[Content revision data]
--- START ---

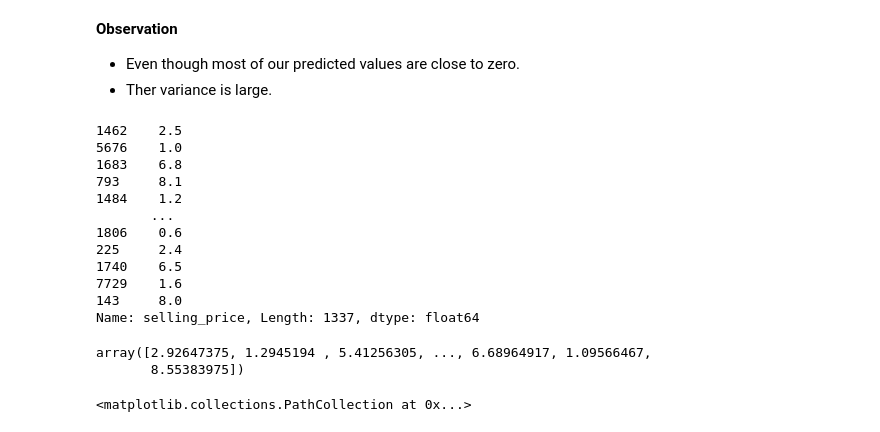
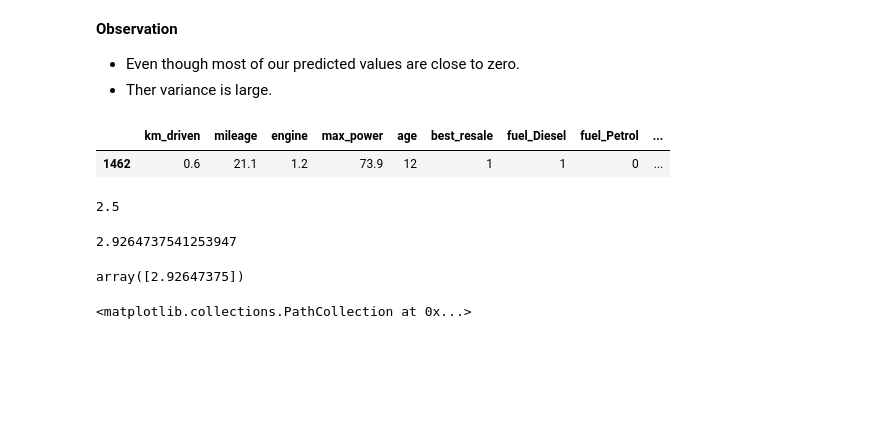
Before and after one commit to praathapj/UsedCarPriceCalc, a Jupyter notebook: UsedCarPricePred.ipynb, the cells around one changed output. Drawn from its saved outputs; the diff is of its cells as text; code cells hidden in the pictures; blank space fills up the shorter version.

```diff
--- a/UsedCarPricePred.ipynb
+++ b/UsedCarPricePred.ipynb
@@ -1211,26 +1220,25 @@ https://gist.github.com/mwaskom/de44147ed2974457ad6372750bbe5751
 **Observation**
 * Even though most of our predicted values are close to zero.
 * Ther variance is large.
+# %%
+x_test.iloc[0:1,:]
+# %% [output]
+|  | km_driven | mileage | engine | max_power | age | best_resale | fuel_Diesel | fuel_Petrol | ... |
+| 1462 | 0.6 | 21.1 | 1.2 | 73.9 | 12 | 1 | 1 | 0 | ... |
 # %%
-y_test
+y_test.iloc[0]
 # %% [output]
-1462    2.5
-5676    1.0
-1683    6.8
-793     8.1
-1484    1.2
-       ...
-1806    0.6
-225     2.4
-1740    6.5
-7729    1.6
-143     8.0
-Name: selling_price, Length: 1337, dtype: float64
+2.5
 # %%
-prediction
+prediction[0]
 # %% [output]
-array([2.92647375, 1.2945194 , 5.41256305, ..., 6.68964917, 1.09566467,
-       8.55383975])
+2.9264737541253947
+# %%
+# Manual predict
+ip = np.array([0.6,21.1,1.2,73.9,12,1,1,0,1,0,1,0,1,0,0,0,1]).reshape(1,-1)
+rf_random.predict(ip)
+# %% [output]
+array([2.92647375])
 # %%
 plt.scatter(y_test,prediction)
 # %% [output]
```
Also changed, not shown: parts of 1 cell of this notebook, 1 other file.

--- END ---

Restate the records in full and word for word, but keep the pictures out.

Task output:
Before and after one commit to praathapj/UsedCarPriceCalc, a Jupyter notebook: UsedCarPricePred.ipynb, the cells around one changed output. Drawn from its saved outputs; the diff is of its cells as text; code cells hidden in the pictures; blank space fills up the shorter version.

```diff
--- a/UsedCarPricePred.ipynb
+++ b/UsedCarPricePred.ipynb
@@ -1211,26 +1220,25 @@ https://gist.github.com/mwaskom/de44147ed2974457ad6372750bbe5751
 **Observation**
 * Even though most of our predicted values are close to zero.
 * Ther variance is large.
+# %%
+x_test.iloc[0:1,:]
+# %% [output]
+|  | km_driven | mileage | engine | max_power | age | best_resale | fuel_Diesel | fuel_Petrol | ... |
+| 1462 | 0.6 | 21.1 | 1.2 | 73.9 | 12 | 1 | 1 | 0 | ... |
 # %%
-y_test
+y_test.iloc[0]
 # %% [output]
-1462    2.5
-5676    1.0
-1683    6.8
-793     8.1
-1484    1.2
-       ...
-1806    0.6
-225     2.4
-1740    6.5
-7729    1.6
-143     8.0
-Name: selling_price, Length: 1337, dtype: float64
+2.5
 # %%
-prediction
+prediction[0]
 # %% [output]
-array([2.92647375, 1.2945194 , 5.41256305, ..., 6.68964917, 1.09566467,
-       8.55383975])
+2.9264737541253947
+# %%
+# Manual predict
+ip = np.array([0.6,21.1,1.2,73.9,12,1,1,0,1,0,1,0,1,0,0,0,1]).reshape(1,-1)
+rf_random.predict(ip)
+# %% [output]
+array([2.92647375])
 # %%
 plt.scatter(y_test,prediction)
 # %% [output]
```
Also changed, not shown: parts of 1 cell of this notebook, 1 other file.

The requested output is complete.